▶ _EXERCISE OBJECTIVE_
Where does "bottom" occur in the listing? Copy every line that holds it.

START DATA EXTRACTS

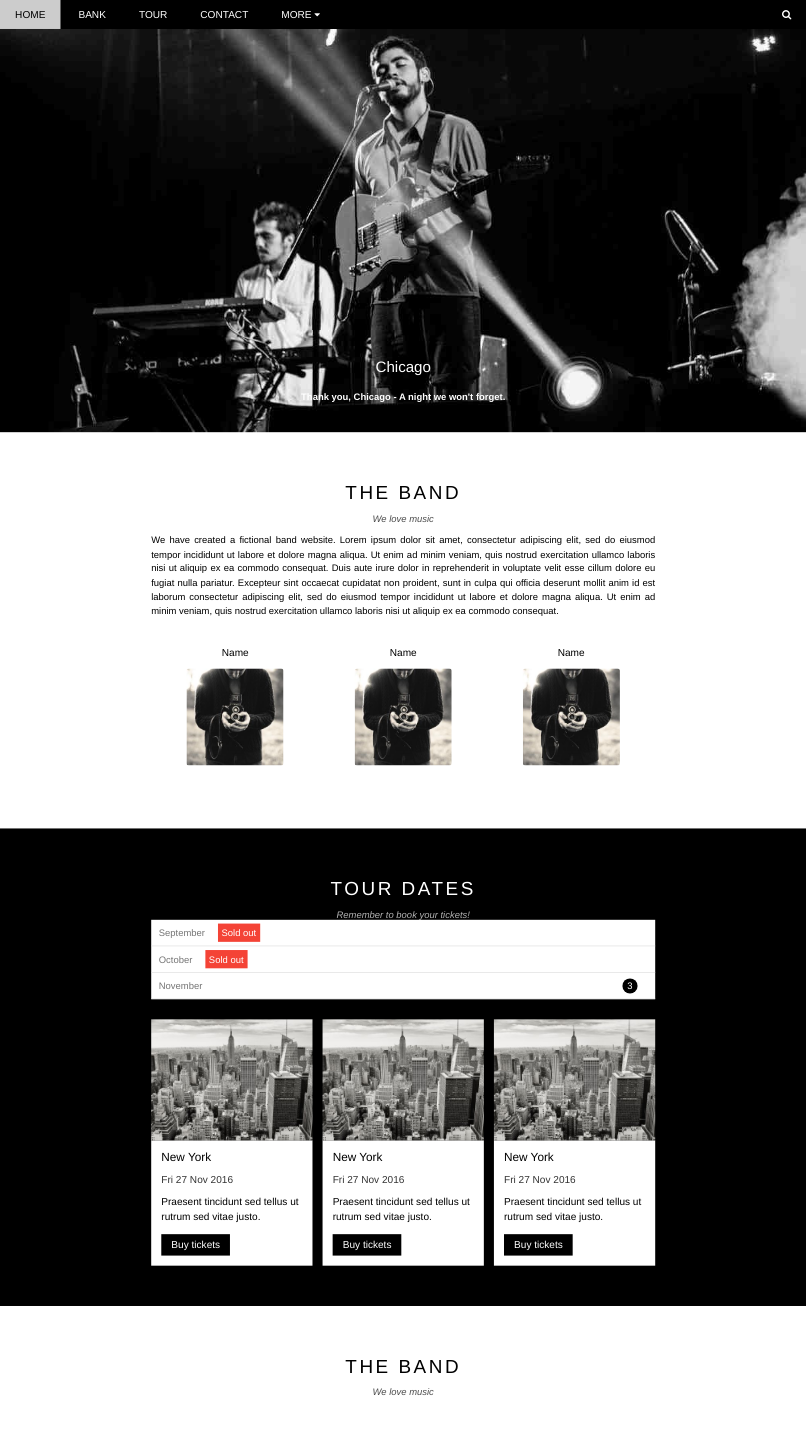
Repository: vuongtm1999/TheBand_W3School
Page: index.html
These files come from the project's save history. The page is drawn as it stood at one moment and after the next save; the edit follows.
The browser window is 1280 px wide. The pictures show the whole page, at 63% of full size.

Above is the page before, as saved 2022-08-27 16:54:37.

### index.html
<!DOCTYPE html>
<html lang="en">
<head>
    <meta charset="UTF-8">
    <meta http-equiv="X-UA-Compatible" content="IE=edge">
    <meta name="viewport" content="width=device-width, initial-scale=1.0">
    <title>Document</title>
    <link rel="stylesheet" href="./assets/css/style.css">
    <link rel="stylesheet" href="https://cdnjs.cloudflare.com/ajax/libs/font-awesome/4.7.0/css/font-awesome.min.css">

</head>
<body>
        <div id="header">
            <!-- begin: nav -->
            <ul id="nav">
                <li><a href="#">Home</a></li>
                <li><a href="#">Bank</a></li>
                <li><a href="#">Tour</a></li>
                <li><a href="#">Contact</a></li>
                <li>
                    <a href="#">More <i style="font-size: 15px;" class="fa fa-caret-down"></i></a>
                    <ul class="subnav">
                        <li><a href="#">Merchandise</a></li>
                        <li><a href="#">Extras</a></li>
                        <li><a href="#">Media</a></li>
                    </ul>
                </li>
            </ul>
            <!-- end: nav -->

            <!-- begin: search button -->
            <div class="search-button">
                <i class="fa fa-search"></i>
            </div>
            <!-- end: search button -->
        </div>

        <div id="slider">
            <div class="text-content">
                <div class="container">
                    <h3 class=text-heading>
                        Chicago
                    </h3>
                    <div class="text-description">
                        Thank you, Chicago - A night we won't forget.
                    </div>
                </div>
            </div>
        </div>

        <div id="content">
            <!-- about section -->
            <div class="content-section">
                <h2 class="section-heading">THE BAND</h2>
                <p class="section-sub-heading">We love music</p>
                <p class="section-about-text">We have created a fictional band website. Lorem ipsum dolor sit amet, consectetur adipiscing elit, sed do eiusmod tempor incididunt ut labore et dolore magna aliqua. Ut enim ad minim veniam, quis nostrud exercitation ullamco laboris nisi ut aliquip ex ea commodo consequat. Duis aute irure dolor in reprehenderit in voluptate velit esse cillum dolore eu fugiat nulla pariatur. Excepteur sint occaecat cupidatat non proident, sunt in culpa qui officia deserunt mollit anim id est laborum consectetur adipiscing elit, sed do eiusmod tempor incididunt ut labore et dolore magna aliqua. Ut enim ad minim veniam, quis nostrud exercitation ullamco laboris nisi ut aliquip ex ea commodo consequat.</p>

                <div class="member-list">

                    <div class="member-item">
                        <p class="member-name">Name</p>
                        <img class="member-image" src="assets/img/bandmember.jpg" alt="member">
                    </div>

                    <div class="member-item">
                        <p class="member-name">Name</p>
                        <img class="member-image" src="assets/img/bandmember.jpg" alt="member">
                    </div>

                    <div class="member-item">
                        <p class="member-name">Name</p>
                        <img class="member-image" src="assets/img/bandmember.jpg" alt="member">
                    </div>

                    <div class="clearFloat"></div>
                </div>
            </div>

            <!-- TOUR DATES section -->
            <div class="tour-section">
                <div class="content-section">
                    <h2 class="section-heading white-color">TOUR DATES</h2>
                    <p class="section-sub-heading white-color">Remember to book your tickets!</p>

                    <ul class="ticket-list">
                        <li>September <span class="soldout">Sold out</span></li>
                        <li>October <span class="soldout">Sold out</span></li>
                        <li>November <span class="quantity">3</span></li>
                    </ul>

                    <div class="place-ticket">

                        <div class="place-item">
                            <img src="assets/img/place/newyork.jpg" alt="img-ticket" class="place-img">
                            <div class="place-body">
                                <h3 class="place-city">New York</h3>
                                <p class="place-time">Fri 27 Nov 2016</p>
                                <p class="place-description">Praesent tincidunt sed tellus ut rutrum sed vitae justo.</p>
                                <a href="#" class="place-buy-tickets">Buy tickets</a>
                            </div>
                        </div>

                        <div class="place-item">
                            <img src="assets/img/place/newyork.jpg" alt="img-ticket" class="place-img">
                            <div class="place-body">
                                <h3 class="place-city">New York</h3>
                                <p class="place-time">Fri 27 Nov 2016</p>
                                <p class="place-description">Praesent tincidunt sed tellus ut rutrum sed vitae justo.</p>
                                <a href="#" class="place-buy-tickets">Buy tickets</a>
                            </div>
                        </div>

                        <div class="place-item">
                            <img src="assets/img/place/newyork.jpg" alt="img-ticket" class="place-img">
                            <div class="place-body">
                                <h3 class="place-city">New York</h3>
                                <p class="place-time">Fri 27 Nov 2016</p>
                                <p class="place-description">Praesent tincidunt sed tellus ut rutrum sed vitae justo.</p>
                                <a href="#" class="place-buy-tickets">Buy tickets</a>
                            </div>
                        </div>

                        <div class="clearFloat"></div>
                    </div>
                </div>
            </div>



            <!-- CONTACT section -->
            <div class="content-section">
                <h2 class="section-heading">THE BAND</h2>
                <p class="section-sub-heading">We love music</p>
            </div>

        </div>

        <!-- Modal dialog -->
        <div id="modal">
            <div class="modal-container">
                <i class="fa fa-times close-icon" aria-hidden="true"></i>
                <header class="modal-header">
                    <i class="fa fa-suitcase mr-5"></i>
                     Tickets
                </header>
                <div class="modal-body">
                    <label for="quantity-sticket" class="modal-label">
                        <i class="fa fa-shopping-cart" aria-hidden="true"></i>
                        Tickets, $15 per person
                    </label>
                    <input type="text" id="quantity-sticket" class="quantity-sticketet" placeholder="How many?">

                    <label for="send-to-sticket" class="modal-label">
                        <i class="fa fa-user" aria-hidden="true"></i>
                        Send to
                    </label>
                    <input type="text" id="send-to-sticket" class="send-to-sticket" placeholder="Enter email" class=placeholder="Enter email">

                    <button id="btn-pay" class="btn-pay">PAY <i class="fa fa-check" aria-hidden="true"></i></button>
                </div>

                <div class="modal-footer">
                    <button class="btn-close">Close <i class="fa fa-times" aria-hidden="true"></i></button>

                    <div class="modal-text-help">Need <a href="#" id="btn-help">help?</a></div>
                </div>
            </div>
        </div>

        <div id="footer">

        </div>
    </div>
</body>
</html>

### assets/css/style.css
/* reset CSS */
* {
    margin: 0;
    padding: 0;
    box-sizing: border-box;
}

html {
    font-family: Helvetica, Arial, sans-serif;
}

#nav, .subnav, li{
    list-style-type: none;
}

#nav{
    display: inline-block;
}

/*
Nguyen tac lam viec
1. Vi tri
2. Kich thuoc
3. Mau sac
4. Kieu dang (kieu chu, hinh tron hay hinh vuong,...)
*/

/*
Tu ngoai vao trong
Tu tren xuong duoi
TU tong quan den chi tiet
 */

#main {}

#header {
    position: fixed;
    z-index: 1;
    height: 46px;
    background-color: #000;
    color: #fff;
    top: 0;
    left: 0;
    right: 0;
}

#nav li {
    text-decoration: none;
    line-height: 46px;
}

a{
    text-decoration: none;
}

#nav > li > a {
    /* display: inline-block; */
    padding: 0px 24px;
    color: #ffffff;
    text-transform: uppercase;
}

#nav > li {
    display: inline-block;
}

#nav li:last-child {
    position: relative;
}

#nav .subnav {
    background-color: #fff;
    position: absolute;
    display: none;
    top: 100%;
    left: 0;
    box-shadow:  0px 0px 10px rgba(0, 0, 0, 0.3);
    min-width: 160px;
}

#nav .subnav a{
    color: #000;
    padding: 0px 12px;
    line-height: 30px;
    display: inline-block;
    width: 100%;
}

#nav .subnav li:hover,
#nav > li:hover > a {
    color: #000;
    background-color: #ccc;
    display: block;
}

#nav > li:last-child:hover .subnav{
    display: block;
}

/* search btn */
#header .search-button{
    float: right;
    line-height: 46px;
    padding: 0 24px;
}

#header .search-button:hover{
    background-color: #f44336;
    cursor: pointer;
}

#slider {
    /* background-color: rgb(27, 22, 22); */
    margin-top: 46px;
/* padding-top bang 50% chieu rong cua thanh phan do */
    padding-top: 50%;
    position: relative;
    background: url("/assets/img/chicago.jpg") top center / cover no-repeat;
}

#slider .text-content{
    position: absolute;
    color: white;
    bottom: 48px;

    /* cach 1 */
    /* left: 50%;
    transform: translateX(-50%); */
    /* cach 2 */
    /* left: 0;
    right: 0; */
    /* cach 3 */
    width: 100%;
    text-align: center;
}

.text-heading{
    font-size: 24px;
    font-weight: 400;
}

.text-description{
    margin-top: 25px;
    font-weight: bolder;
    font-size: 15px;
}

#content .content-section{
    width: 800px;
    padding: 64px 0;
    margin-left: auto;
    margin-right: auto;
}

.content-section .section-heading,
.content-section .section-about-text{
    margin: 15px 0px;
}

.content-section .section-heading,
.content-section .section-sub-heading{
    text-align: center;
}

.content-section .section-sub-heading{
    font-size: 15px;
    opacity: 0.7;
    font-style: italic;
}

.content-section .section-heading{
    font-size: 30px;
    font-weight: 500;
    letter-spacing: 4px;
}

.content-section .section-about-text{
    /* line-height khong co px */
    line-height: 1.5;
    font-size: 15px;
    text-align: justify;
}

.content-section .member-item{
    float: left;
    width: calc(100%/3);

    /* width: 33.333%; */
}

.content-section .member-list{
    margin: 32px 0;
    text-align: center;

    /* Khac phuc khi dung float :left */
    /* overflow: hidden; */
}

.content-section .member-name{
    /* text-align: center; */
}

.content-section .member-name{
    margin: 15px 0;
}

.content-section .member-image{
    width: 154px;
    border-radius: 4px;
}

.content-section .clearFloat{
    /* Khac phuc khi dung float :left */
    clear: both;
}

/* Tour section */
.tour-section{
    background-color: #000;
}

/*  begin: tour section */
.white-color{
    color: white !important;
}

.ticket-list{
    background-color: white;
}

.ticket-list > li{
    font-size: 15px;
    padding: 12px;
    border-bottom: 1px solid #ddd;
    color: #757575;
}

.soldout{
    background-color: #f44336;
    padding: 6px;
    margin-left: 16px;
    color: #fff;
}

.quantity{
    float: right;
    margin-right: 16px;
    background-color: #000;
    width: 24px;
    height: 24px;
    border-radius: 50%;
    color: white;
    text-align: center;
    line-height: 24px;
    margin-top: -3px;
}

/* place-ticket */
.place-ticket{
    /* margin-top: 32px; */
    padding-top: 32px;
    margin-left: -8px;
    margin-right: -8px;
}

.place-item{
    float: left;
    width: 33.3333%;
    padding: 0 8px;
}

.place-img{
    width: 100%;
    display: block;
}

.place-img:hover{
    opacity: 0.7;
}

.place-body{
    background-color: white;
    color: rgb(1, 1, 1);
    padding: 16px;
}

.place-city{
    font-weight: 550;
}

.place-time{
    opacity: 0.8;
    margin: 15px 0;
}

.place-description{
    margin: 15px 0;
    line-height: 1.5;
}

.place-buy-tickets{
    background-color: #000;
    padding: 8px 16px;
    color: white;
    display: inline-block;
}

.place-buy-tickets:hover{
    background-color: #ccc;
    color: #000;
}

/* modal dialog */
#modal{
    position: fixed;
    background-color: rgba(0, 0, 0, 0.3);
    top: 0;
    left: 0;
    right: 0;
    bottom: 0;

    /* display: flex; */
    align-items: center;
    justify-content: center;

    display: none;
}

.modal-open{
    display: flex;
}

.modal-container{
    background-color: #fff;
    width: 900px;
    min-height: 473px;
    position: relative;

    /* reponsive */
    max-width: calc(100% - 32px);
}

.modal-header {
    height: 129px;
    background-color: #009688;
    display: flex;
    align-items: center;
    justify-content: center;
    letter-spacing: 4px;
    font-weight: 400;
    font-size: 30px;
    color: #fff;
}

.mr-5{
    margin-right: 16px;
}
.close-icon{
    position: absolute;
    top: 0;
    right: 0;
    padding: 12px;
    color: #fff;
}

.close-icon:hover{
    background-color: #ccc;
    color: #000
}

.modal-body {
    padding: 0 16px;
}

.modal-label{
    display: block;
    margin: 18px 0 8px 0;
}

.quantity-sticketet,
.send-to-sticket{
    border: 1px solid #ccc;
    padding: 8px;
    font-size: 15px;
    width: 100%;
}

.btn-pay{
    margin: 16px 0;
    width: 100%;
    background-color: #009688;
    padding: 18px;
    color: #fff;
    border: none;
    font-size: 15px;
    text-transform: uppercase;
}

.btn-pay:hover{
    background-color: #ccc;
    color: #000;
    cursor: pointer;
}

.modal-footer{
    padding: 0 18px;
    margin: 16px 0;
}

.modal-text-help{
    float: right;
}

.btn-close{
    padding: 12px 16px;
    font-size: 15px;
    color: #fff;
    background-color: #f44336;
    border: none;
}

.btn-close:hover{
    cursor: pointer;
    background-color: #ccc;
    color: #000;
}

#btn-help{
    text-decoration: underline !important;
    color: #2196F3;
}



#container {
    /* height: 500px;
    background-color: #ccc; */
}

#content {}

#footer {}

After the next save:
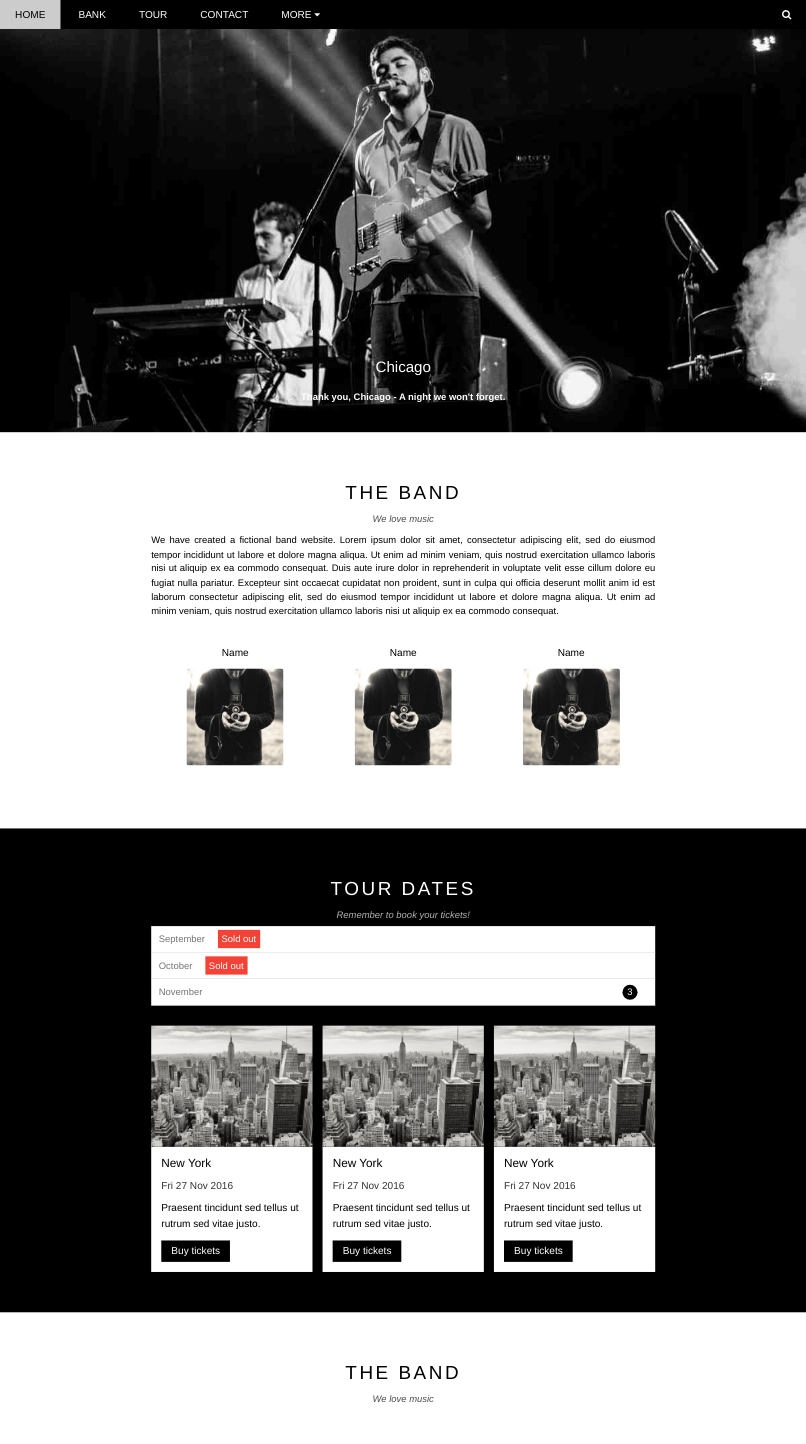
Saved 66 s later.
--- a/assets/css/style.css
+++ b/assets/css/style.css
@@ -222,6 +222,7 @@
 /*  begin: tour section */
 .white-color{
     color: white !important;
+    margin: 10px 0;
 }
 
 .ticket-list{

After the save that followed:
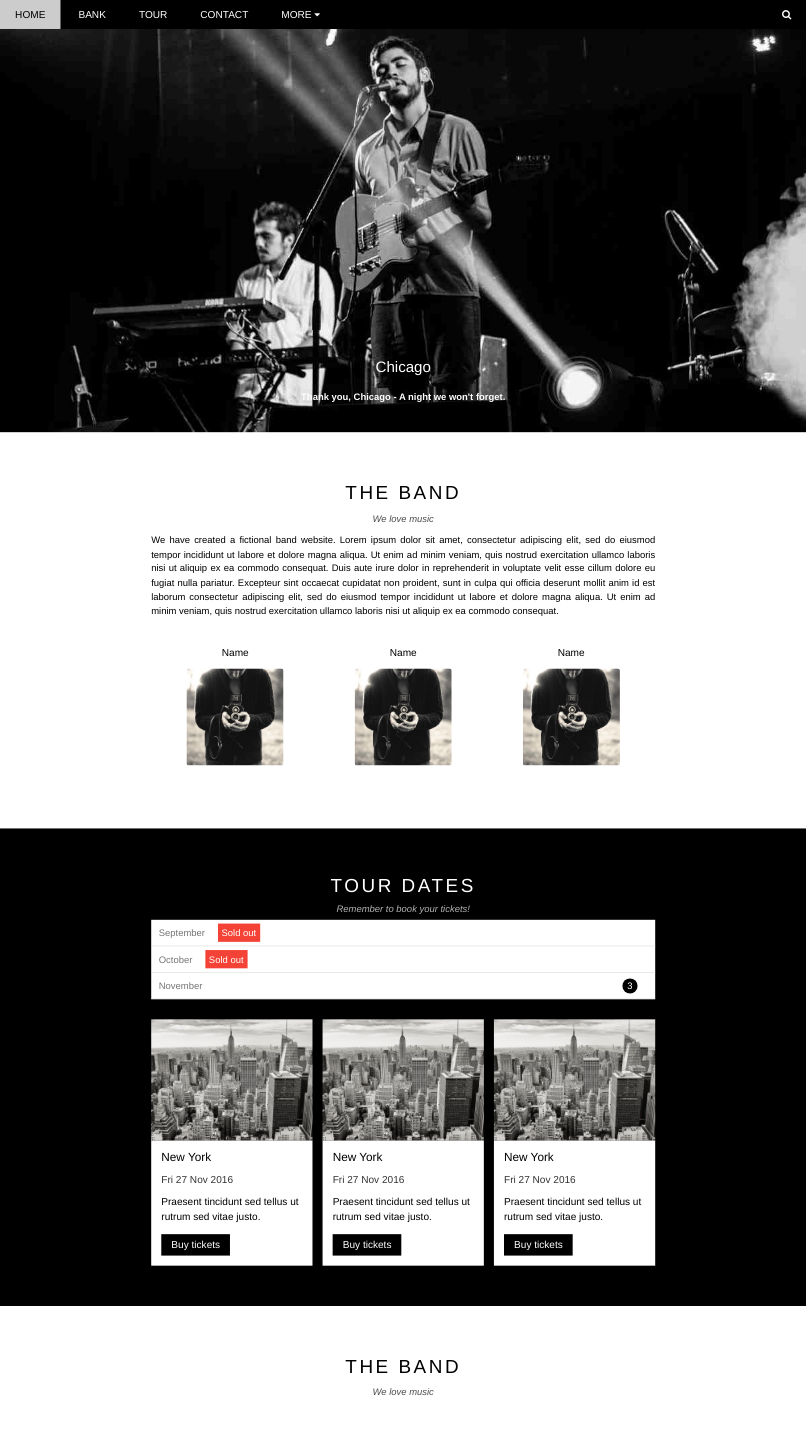
Saved 12 s later.
--- a/assets/css/style.css
+++ b/assets/css/style.css
@@ -222,7 +222,7 @@
 /*  begin: tour section */
 .white-color{
     color: white !important;
-    margin: 10px 0;
+    margin: 10px 0 !important;
 }
 
 .ticket-list{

END DATA EXTRACTS

▶ _EXERCISE ANSWER_
    bottom: 48px;
    border-bottom: 1px solid #ddd;
    bottom: 0;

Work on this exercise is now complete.